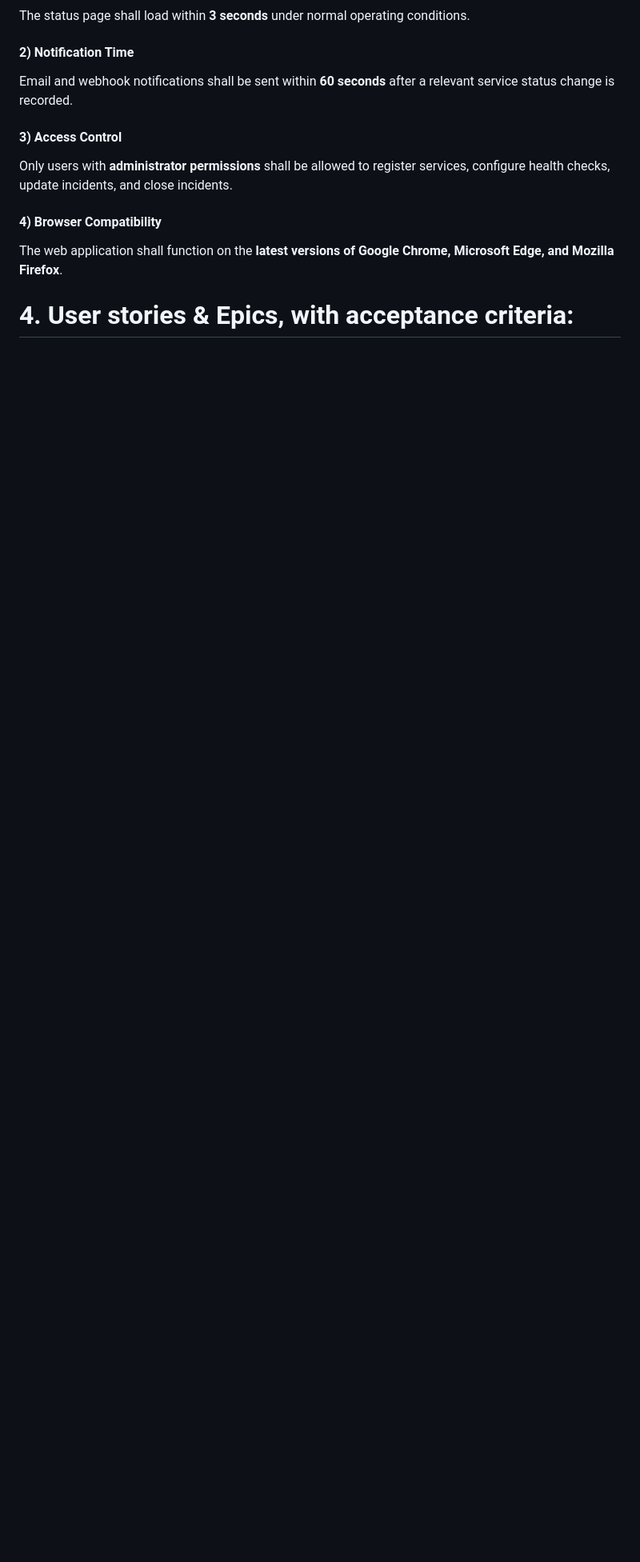
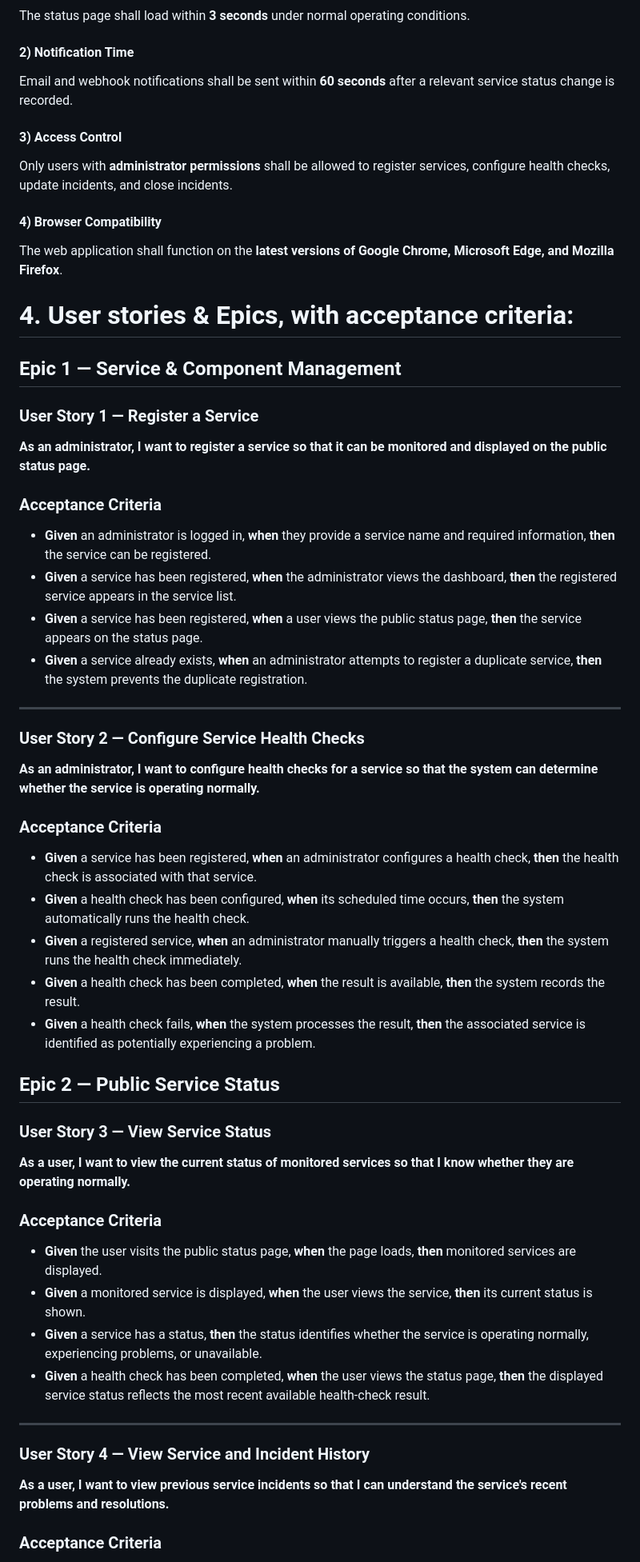
Before and after one commit to genesisrodriguez1223/Team-4, a Markdown page: Requirements & Stakeholder Specifications.md, the part around one of its changes. Shown at 80% size. Rendered like a GitHub page; blank space fills up the shorter version.

```diff
--- a/Requirements & Stakeholder Specifications.md
+++ b/Requirements & Stakeholder Specifications.md
@@ -64,3 +64,47 @@ The web application shall function on the **latest versions of Google Chrome, Mi
 
 # 4. User stories & Epics, with acceptance criteria:
 
+## Epic 1 — Service & Component Management
+
+### User Story 1 — Register a Service
+
+**As an administrator, I want to register a service so that it can be monitored and displayed on the public status page.**
+### Acceptance Criteria
+
+- **Given** an administrator is logged in, **when** they provide a service name and required information, **then** the service can be registered.
+- **Given** a service has been registered, **when** the administrator views the dashboard, **then** the registered service appears in the service list.
+- **Given** a service has been registered, **when** a user views the public status page, **then** the service appears on the status page.
+- **Given** a service already exists, **when** an administrator attempts to register a duplicate service, **then** the system prevents the duplicate registration.
+---
+### User Story 2 — Configure Service Health Checks
+
+**As an administrator, I want to configure health checks for a service so that the system can determine whether the service is operating normally.**
+### Acceptance Criteria
+
+- **Given** a service has been registered, **when** an administrator configures a health check, **then** the health check is associated with that service.
+- **Given** a health check has been configured, **when** its scheduled time occurs, **then** the system automatically runs the health check.
+- **Given** a registered service, **when** an administrator manually triggers a health check, **then** the system runs the health check immediately.
+- **Given** a health check has been completed, **when** the result is available, **then** the system records the result.
+- **Given** a health check fails, **when** the system processes the result, **then** the associated service is identified as potentially experiencing a problem.
+
+## Epic 2 — Public Service Status
+
+### User Story 3 — View Service Status
+
+**As a user, I want to view the current status of monitored services so that I know whether they are operating normally.**
+
+### Acceptance Criteria
+
+- **Given** the user visits the public status page, **when** the page loads, **then** monitored services are displayed.
+- **Given** a monitored service is displayed, **when** the user views the service, **then** its current status is shown.
+- **Given** a service has a status, **then** the status identifies whether the service is operating normally, experiencing problems, or unavailable.
+- **Given** a health check has been completed, **when** the user views the status page, **then** the displayed service status reflects the most recent available health-check result.
+
+---
+
+### User Story 4 — View Service and Incident History
+
+**As a user, I want to view previous service incidents so that I can understand the service's recent problems and resolutions.**
+
+### Acceptance Criteria
+
```
Also changed, not shown: other parts of Requirements & Stakeholder Specifications.md (+49 -0 lines).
____________________
=== Your goal ===
Search the data and copy each line containing "operating".

=== Response to the exercise ===
+**As an administrator, I want to configure health checks for a service so that the system can determine whether the service is operating normally.**
+**As a user, I want to view the current status of monitored services so that I know whether they are operating normally.**
+- **Given** a service has a status, **then** the status identifies whether the service is operating normally, experiencing problems, or unavailable.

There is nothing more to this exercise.